Each line of the material that includes the string "color" counts once; report the total and nothing further.

===

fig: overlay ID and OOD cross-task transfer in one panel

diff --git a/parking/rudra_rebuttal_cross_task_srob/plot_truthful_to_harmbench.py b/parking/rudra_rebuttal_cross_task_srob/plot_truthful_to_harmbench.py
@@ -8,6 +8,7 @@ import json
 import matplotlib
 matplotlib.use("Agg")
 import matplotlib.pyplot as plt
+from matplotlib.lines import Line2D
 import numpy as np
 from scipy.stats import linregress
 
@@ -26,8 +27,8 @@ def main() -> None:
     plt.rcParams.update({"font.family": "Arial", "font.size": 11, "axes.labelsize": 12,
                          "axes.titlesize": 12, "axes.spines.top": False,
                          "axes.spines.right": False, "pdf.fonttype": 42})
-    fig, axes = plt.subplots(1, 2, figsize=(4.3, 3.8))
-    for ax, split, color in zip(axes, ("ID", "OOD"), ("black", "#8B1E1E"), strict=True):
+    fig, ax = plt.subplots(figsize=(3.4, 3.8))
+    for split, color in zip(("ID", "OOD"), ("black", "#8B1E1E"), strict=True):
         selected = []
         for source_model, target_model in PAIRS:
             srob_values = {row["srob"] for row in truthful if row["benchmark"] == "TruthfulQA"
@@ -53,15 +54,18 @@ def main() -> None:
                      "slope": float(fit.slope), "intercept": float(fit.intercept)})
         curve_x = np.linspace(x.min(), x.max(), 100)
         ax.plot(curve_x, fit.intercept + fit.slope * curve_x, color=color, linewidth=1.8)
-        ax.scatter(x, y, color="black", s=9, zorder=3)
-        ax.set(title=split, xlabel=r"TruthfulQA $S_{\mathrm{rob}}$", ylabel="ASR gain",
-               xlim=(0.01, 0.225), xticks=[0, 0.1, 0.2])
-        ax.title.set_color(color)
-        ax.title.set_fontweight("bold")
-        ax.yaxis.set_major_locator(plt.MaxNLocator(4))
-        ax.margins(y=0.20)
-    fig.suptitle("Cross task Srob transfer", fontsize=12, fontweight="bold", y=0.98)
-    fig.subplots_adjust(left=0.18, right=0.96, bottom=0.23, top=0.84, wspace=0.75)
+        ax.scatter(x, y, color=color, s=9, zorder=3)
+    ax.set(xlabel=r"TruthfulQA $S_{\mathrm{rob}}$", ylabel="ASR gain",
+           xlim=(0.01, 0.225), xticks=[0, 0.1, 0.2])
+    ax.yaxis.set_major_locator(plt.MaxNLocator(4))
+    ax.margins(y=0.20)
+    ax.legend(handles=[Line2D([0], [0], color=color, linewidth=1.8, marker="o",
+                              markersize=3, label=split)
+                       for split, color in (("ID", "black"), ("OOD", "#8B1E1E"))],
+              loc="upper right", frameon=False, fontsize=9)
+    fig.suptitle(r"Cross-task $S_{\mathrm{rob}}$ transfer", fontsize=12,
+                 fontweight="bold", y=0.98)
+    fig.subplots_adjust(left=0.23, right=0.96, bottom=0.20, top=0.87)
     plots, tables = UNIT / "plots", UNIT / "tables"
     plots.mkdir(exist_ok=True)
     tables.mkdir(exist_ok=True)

===

> **TASK RESULT**:
8